Exercise description | Scan the entries below for the word "일치하지", then copy each line that holds it.

Dataset entries |
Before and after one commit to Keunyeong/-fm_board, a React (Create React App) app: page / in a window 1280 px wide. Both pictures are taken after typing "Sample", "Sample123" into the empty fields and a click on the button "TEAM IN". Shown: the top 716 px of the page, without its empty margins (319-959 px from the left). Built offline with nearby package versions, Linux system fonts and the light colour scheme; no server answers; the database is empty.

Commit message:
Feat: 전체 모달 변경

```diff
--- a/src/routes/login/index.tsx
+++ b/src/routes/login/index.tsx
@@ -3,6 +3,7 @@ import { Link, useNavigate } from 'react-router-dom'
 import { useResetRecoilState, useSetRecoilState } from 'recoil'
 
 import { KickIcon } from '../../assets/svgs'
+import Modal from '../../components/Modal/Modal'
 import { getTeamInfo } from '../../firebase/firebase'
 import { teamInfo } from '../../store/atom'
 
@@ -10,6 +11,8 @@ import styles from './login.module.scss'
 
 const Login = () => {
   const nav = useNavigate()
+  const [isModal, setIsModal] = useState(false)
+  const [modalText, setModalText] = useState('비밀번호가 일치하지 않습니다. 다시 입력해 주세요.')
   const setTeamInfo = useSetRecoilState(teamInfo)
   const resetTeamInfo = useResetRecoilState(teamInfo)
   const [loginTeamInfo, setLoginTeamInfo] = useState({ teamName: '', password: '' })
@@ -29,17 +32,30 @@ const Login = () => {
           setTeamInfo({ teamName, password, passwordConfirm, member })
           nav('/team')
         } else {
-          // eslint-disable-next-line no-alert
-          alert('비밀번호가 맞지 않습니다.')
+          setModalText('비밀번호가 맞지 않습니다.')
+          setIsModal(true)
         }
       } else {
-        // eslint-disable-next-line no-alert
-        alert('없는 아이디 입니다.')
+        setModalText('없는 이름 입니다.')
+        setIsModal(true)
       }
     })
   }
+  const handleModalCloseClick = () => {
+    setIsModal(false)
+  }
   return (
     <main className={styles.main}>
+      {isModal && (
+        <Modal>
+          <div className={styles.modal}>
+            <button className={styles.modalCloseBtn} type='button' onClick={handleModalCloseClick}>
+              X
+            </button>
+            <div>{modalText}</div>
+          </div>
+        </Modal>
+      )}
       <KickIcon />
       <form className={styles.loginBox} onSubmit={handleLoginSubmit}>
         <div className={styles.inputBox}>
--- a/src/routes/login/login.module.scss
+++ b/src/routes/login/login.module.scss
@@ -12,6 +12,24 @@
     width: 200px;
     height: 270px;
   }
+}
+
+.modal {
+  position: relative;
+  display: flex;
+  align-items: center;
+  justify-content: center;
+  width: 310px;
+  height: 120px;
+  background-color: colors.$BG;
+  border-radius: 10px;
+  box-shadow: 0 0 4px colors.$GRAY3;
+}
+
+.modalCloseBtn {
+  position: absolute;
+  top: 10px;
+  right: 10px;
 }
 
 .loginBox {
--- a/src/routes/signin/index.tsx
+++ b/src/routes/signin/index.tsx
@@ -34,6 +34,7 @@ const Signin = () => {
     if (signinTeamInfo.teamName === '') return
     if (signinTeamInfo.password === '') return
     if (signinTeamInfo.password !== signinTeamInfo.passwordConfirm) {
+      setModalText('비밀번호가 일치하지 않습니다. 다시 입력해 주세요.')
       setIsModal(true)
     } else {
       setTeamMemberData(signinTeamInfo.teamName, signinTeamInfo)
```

Output for this task |
+  const [modalText, setModalText] = useState('비밀번호가 일치하지 않습니다. 다시 입력해 주세요.')
+      setModalText('비밀번호가 일치하지 않습니다. 다시 입력해 주세요.')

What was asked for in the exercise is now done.